──────── Records provided ────────
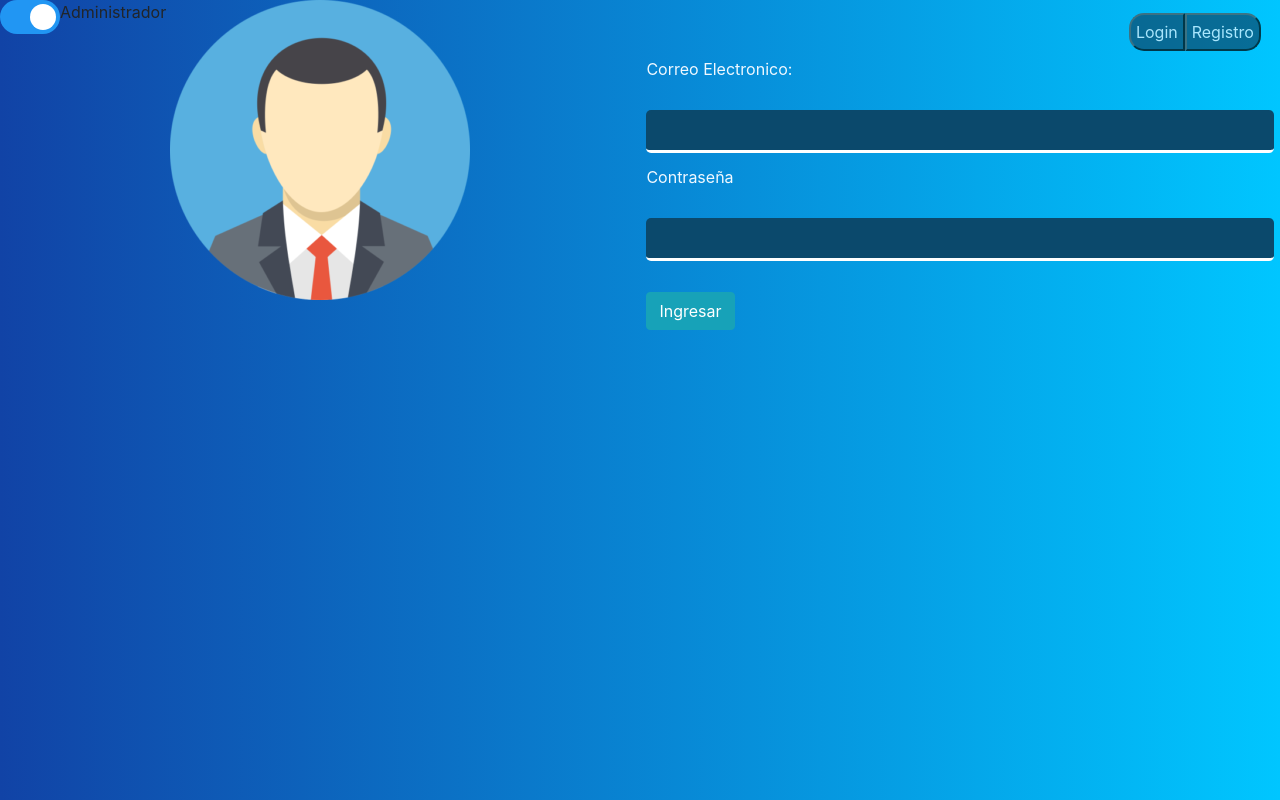
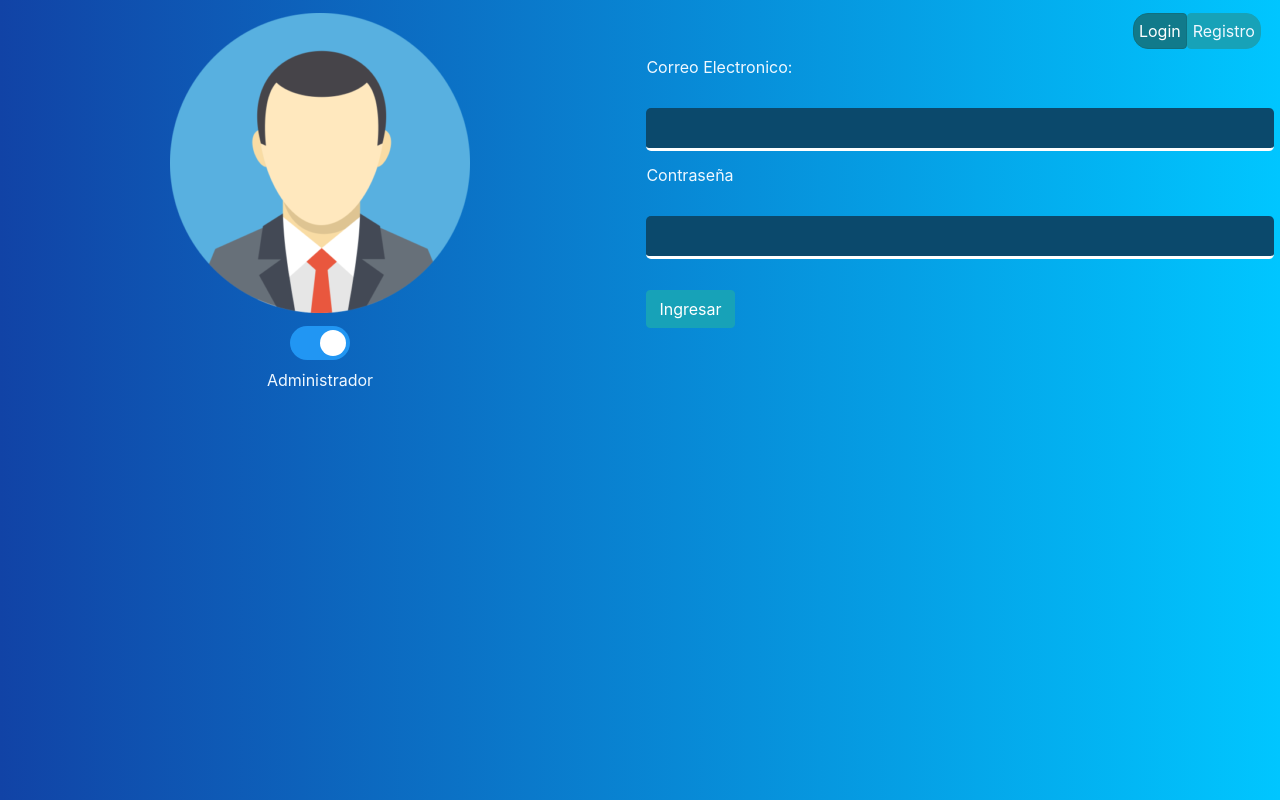
Before and after one commit to donarol/Proyecto_Sis, an Angular app in the folder Angular/public/: page / in a window 1280 px wide. Built offline with nearby package versions, Linux system fonts and the light colour scheme.

Commit message:
login mejora

```diff
--- a/Angular/public/src/app/inicio/inicio.component.css
+++ b/Angular/public/src/app/inicio/inicio.component.css
@@ -4,7 +4,7 @@
     flex-wrap: wrap;
     max-width: 100%;
     width: 100%;
-	background: #fff;
+
     background: -webkit-linear-gradient(left,  #1143a6, #00c6ff);
     height: 100vh;
 }
@@ -13,6 +13,8 @@
     position: absolute;
     margin-right: 1%;
     border-top-right-radius: 20px;
+    top: 50%;
+    left: 30%;
 }
 .inferior{
     width: 100%;
@@ -24,6 +26,10 @@
     border-bottom-left-radius: 20px;*/
 
 }
+.e{
+  text-align: center;
+  margin-top: 2%;
+}
 .der{
     width: 50%;
     border-top-right-radius: 20px;
@@ -33,8 +39,7 @@
 
 button{
     margin-top: 2%;
-    opacity: 0.7;
-    background: #0B496C;
+    opacity: 1;
     color: aliceblue;
     padding: 5px;
 }
@@ -52,13 +57,17 @@ img{
     max-height: 100%;
     max-width: 100%;
     display:block;
-margin:auto;
+    margin:auto;
+    margin-top: 2%;
 }
 input{
   text-anchor: 20px;
   text-decoration: brown;
 }
+p{
 
+  color: aliceblue;
+}
 
 
 
--- a/Angular/public/src/app/inicio/inicio.component.html
+++ b/Angular/public/src/app/inicio/inicio.component.html
@@ -1,21 +1,23 @@
 <div class="contenedor">
   <div class="superior">
-      <label class="switch">
-        <input type="checkbox" [(ngModel)]='variable' (change)='onChangeVariable()'>
-        <span class="slider round"></span>
-      </label>
 
-      <label class="etiqueta"><p>{{vista}}</p></label>
   </div>
     <div class="izq">
       <div>
         <img [src]="'/assets/img/' + imagenName">
       </div>
+      <div class="e">
+        <label class="switch">
+          <input type="checkbox" [(ngModel)]='variable' (change)='onChangeVariable()'>
+          <span class="slider round"></span>
+        </label>
+        <p>{{vista}}</p>
+      </div>
     </div>
     <div class="der">
       <div class="d-flex flex-row-reverse bd-highlight">
-        <button class="btn-der" [ngClass]="{'active':estado}" (click)="cambio(true)">Registro</button>
-        <button class="btn-izq" [ngClass]="{'active':!estado}" (click)="cambio(false)">Login</button>
+        <button class="btn-der btn btn-info" [ngClass]="{'active':estado}" (click)="cambio(true)">Registro</button>
+        <button class="btn btn-info btn-izq " [ngClass]="{'active':!estado}" (click)="cambio(false)">Login</button>
       </div>
       <div class="contenido">
         <div *ngIf='variable;then muestra_v else muestra_f'></div>
```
────────
_Task to carry out_
All of the entries above should be copied exactly, with the images left out.

_Exercise response_
Before and after one commit to donarol/Proyecto_Sis, an Angular app in the folder Angular/public/: page / in a window 1280 px wide. Built offline with nearby package versions, Linux system fonts and the light colour scheme.

Commit message:
login mejora

```diff
--- a/Angular/public/src/app/inicio/inicio.component.css
+++ b/Angular/public/src/app/inicio/inicio.component.css
@@ -4,7 +4,7 @@
     flex-wrap: wrap;
     max-width: 100%;
     width: 100%;
-	background: #fff;
+
     background: -webkit-linear-gradient(left,  #1143a6, #00c6ff);
     height: 100vh;
 }
@@ -13,6 +13,8 @@
     position: absolute;
     margin-right: 1%;
     border-top-right-radius: 20px;
+    top: 50%;
+    left: 30%;
 }
 .inferior{
     width: 100%;
@@ -24,6 +26,10 @@
     border-bottom-left-radius: 20px;*/
 
 }
+.e{
+  text-align: center;
+  margin-top: 2%;
+}
 .der{
     width: 50%;
     border-top-right-radius: 20px;
@@ -33,8 +39,7 @@
 
 button{
     margin-top: 2%;
-    opacity: 0.7;
-    background: #0B496C;
+    opacity: 1;
     color: aliceblue;
     padding: 5px;
 }
@@ -52,13 +57,17 @@ img{
     max-height: 100%;
     max-width: 100%;
     display:block;
-margin:auto;
+    margin:auto;
+    margin-top: 2%;
 }
 input{
   text-anchor: 20px;
   text-decoration: brown;
 }
+p{
 
+  color: aliceblue;
+}
 
 
 
--- a/Angular/public/src/app/inicio/inicio.component.html
+++ b/Angular/public/src/app/inicio/inicio.component.html
@@ -1,21 +1,23 @@
 <div class="contenedor">
   <div class="superior">
-      <label class="switch">
-        <input type="checkbox" [(ngModel)]='variable' (change)='onChangeVariable()'>
-        <span class="slider round"></span>
-      </label>
 
-      <label class="etiqueta"><p>{{vista}}</p></label>
   </div>
     <div class="izq">
       <div>
         <img [src]="'/assets/img/' + imagenName">
       </div>
+      <div class="e">
+        <label class="switch">
+          <input type="checkbox" [(ngModel)]='variable' (change)='onChangeVariable()'>
+          <span class="slider round"></span>
+        </label>
+        <p>{{vista}}</p>
+      </div>
     </div>
     <div class="der">
       <div class="d-flex flex-row-reverse bd-highlight">
-        <button class="btn-der" [ngClass]="{'active':estado}" (click)="cambio(true)">Registro</button>
-        <button class="btn-izq" [ngClass]="{'active':!estado}" (click)="cambio(false)">Login</button>
+        <button class="btn-der btn btn-info" [ngClass]="{'active':estado}" (click)="cambio(true)">Registro</button>
+        <button class="btn btn-info btn-izq " [ngClass]="{'active':!estado}" (click)="cambio(false)">Login</button>
       </div>
       <div class="contenido">
         <div *ngIf='variable;then muestra_v else muestra_f'></div>
```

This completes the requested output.